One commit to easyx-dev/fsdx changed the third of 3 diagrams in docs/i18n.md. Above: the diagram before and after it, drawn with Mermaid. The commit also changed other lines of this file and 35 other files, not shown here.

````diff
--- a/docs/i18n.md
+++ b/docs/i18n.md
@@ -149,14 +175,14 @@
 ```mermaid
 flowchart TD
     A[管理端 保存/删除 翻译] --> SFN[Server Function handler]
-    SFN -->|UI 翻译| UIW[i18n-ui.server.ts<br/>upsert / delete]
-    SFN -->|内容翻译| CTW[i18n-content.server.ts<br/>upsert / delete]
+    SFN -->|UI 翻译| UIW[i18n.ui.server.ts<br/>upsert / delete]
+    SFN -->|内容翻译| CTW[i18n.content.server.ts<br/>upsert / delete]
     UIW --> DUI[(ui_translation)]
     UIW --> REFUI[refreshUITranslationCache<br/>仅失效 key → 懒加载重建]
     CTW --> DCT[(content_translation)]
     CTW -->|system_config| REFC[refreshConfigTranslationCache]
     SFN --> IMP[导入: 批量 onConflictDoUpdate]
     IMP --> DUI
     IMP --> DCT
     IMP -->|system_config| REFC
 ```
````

---

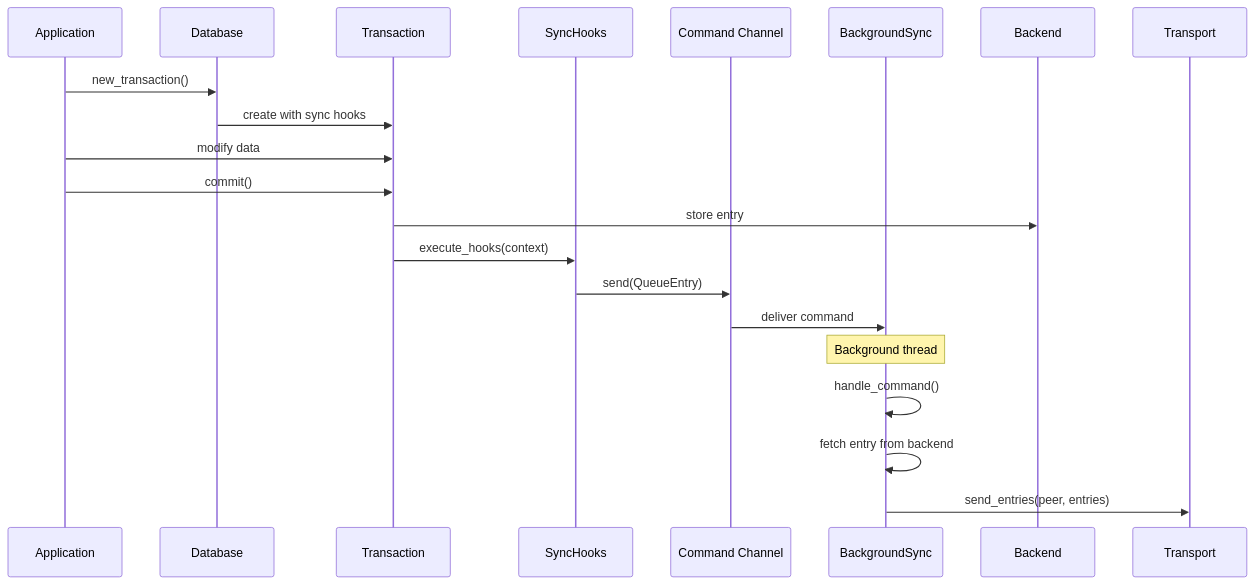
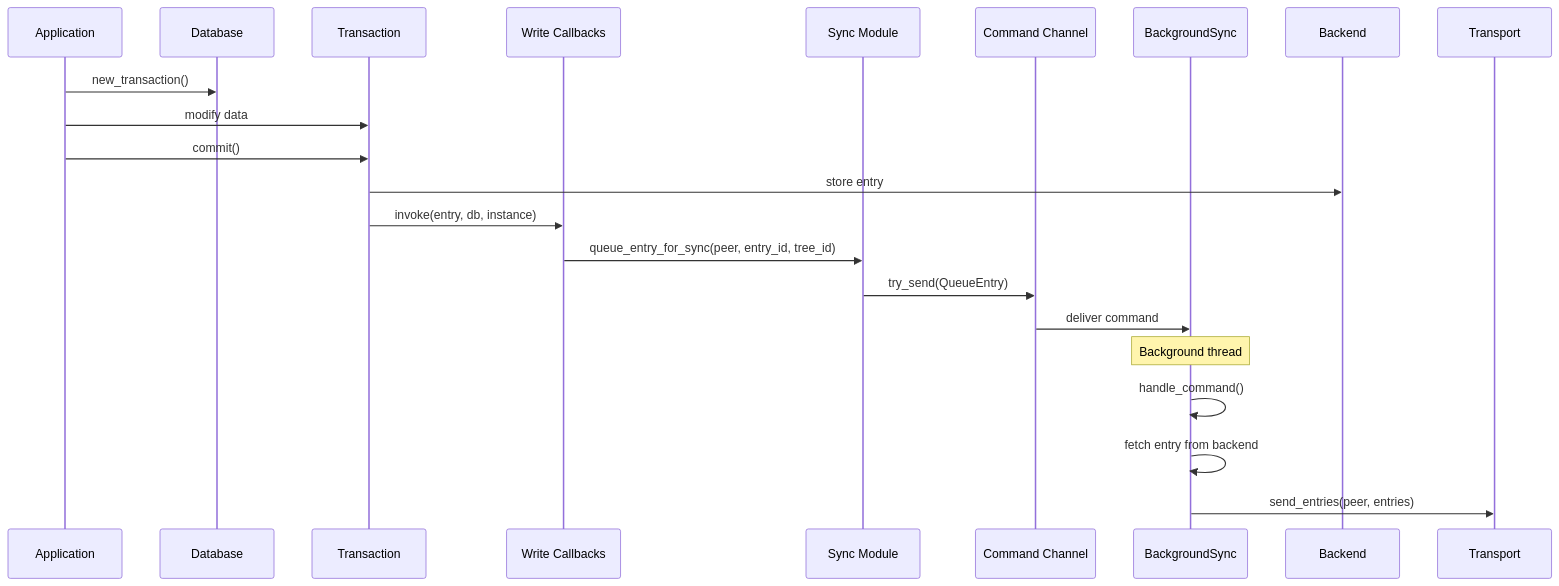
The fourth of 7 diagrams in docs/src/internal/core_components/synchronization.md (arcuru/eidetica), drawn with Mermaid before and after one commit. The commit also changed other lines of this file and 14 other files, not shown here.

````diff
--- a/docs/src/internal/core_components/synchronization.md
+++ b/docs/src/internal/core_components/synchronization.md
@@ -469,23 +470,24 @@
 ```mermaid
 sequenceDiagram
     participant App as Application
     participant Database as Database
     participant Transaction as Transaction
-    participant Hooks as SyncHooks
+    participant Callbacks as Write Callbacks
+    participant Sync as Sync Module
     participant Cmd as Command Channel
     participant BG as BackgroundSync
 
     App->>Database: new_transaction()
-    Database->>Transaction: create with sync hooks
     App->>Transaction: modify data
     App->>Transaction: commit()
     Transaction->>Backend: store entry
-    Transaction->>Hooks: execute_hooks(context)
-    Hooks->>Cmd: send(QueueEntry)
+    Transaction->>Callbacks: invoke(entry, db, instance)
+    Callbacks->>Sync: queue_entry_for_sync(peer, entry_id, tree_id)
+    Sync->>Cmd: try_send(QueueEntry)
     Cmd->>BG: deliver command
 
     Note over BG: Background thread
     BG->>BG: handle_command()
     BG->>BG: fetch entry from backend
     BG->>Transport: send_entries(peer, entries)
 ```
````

* * *

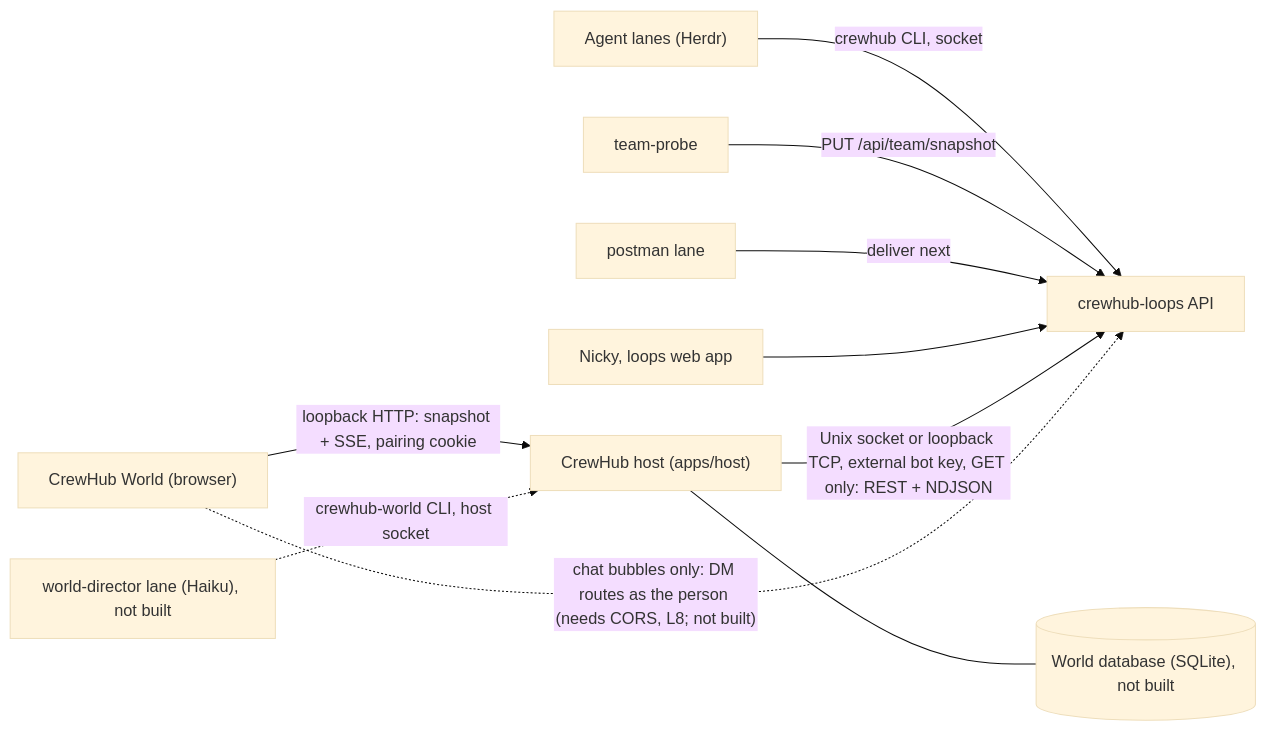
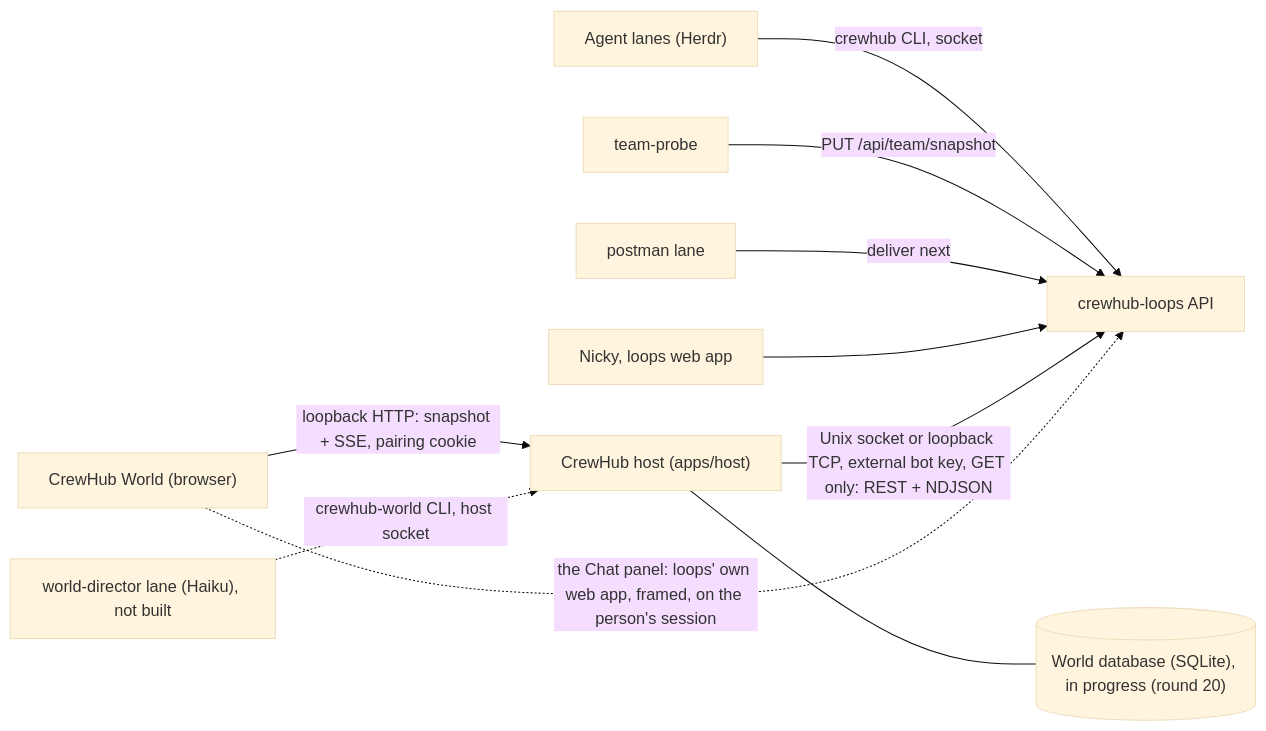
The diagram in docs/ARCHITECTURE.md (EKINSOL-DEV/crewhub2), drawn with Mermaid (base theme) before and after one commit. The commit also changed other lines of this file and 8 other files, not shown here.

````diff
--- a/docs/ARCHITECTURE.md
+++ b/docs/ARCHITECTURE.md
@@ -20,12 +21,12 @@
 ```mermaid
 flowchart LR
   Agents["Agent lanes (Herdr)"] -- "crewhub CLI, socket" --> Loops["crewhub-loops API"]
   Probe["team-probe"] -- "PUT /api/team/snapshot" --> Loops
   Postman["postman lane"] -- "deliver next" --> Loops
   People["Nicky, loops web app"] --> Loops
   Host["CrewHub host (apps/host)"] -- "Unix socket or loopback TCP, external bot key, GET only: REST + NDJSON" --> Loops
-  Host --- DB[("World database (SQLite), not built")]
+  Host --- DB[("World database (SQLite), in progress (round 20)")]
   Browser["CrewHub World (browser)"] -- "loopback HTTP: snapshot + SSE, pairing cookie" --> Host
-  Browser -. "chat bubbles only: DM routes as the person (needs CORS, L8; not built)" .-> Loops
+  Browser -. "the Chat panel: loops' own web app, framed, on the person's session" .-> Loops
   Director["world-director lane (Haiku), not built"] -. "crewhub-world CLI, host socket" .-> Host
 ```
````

**Task instructions:** Identify the lines above that contain the word "Loops", then copy them.

**Task response:**
   Agents["Agent lanes (Herdr)"] -- "crewhub CLI, socket" --> Loops["crewhub-loops API"]
   Probe["team-probe"] -- "PUT /api/team/snapshot" --> Loops
   Postman["postman lane"] -- "deliver next" --> Loops
   People["Nicky, loops web app"] --> Loops
   Host["CrewHub host (apps/host)"] -- "Unix socket or loopback TCP, external bot key, GET only: REST + NDJSON" --> Loops
-  Browser -. "chat bubbles only: DM routes as the person (needs CORS, L8; not built)" .-> Loops
+  Browser -. "the Chat panel: loops' own web app, framed, on the person's session" .-> Loops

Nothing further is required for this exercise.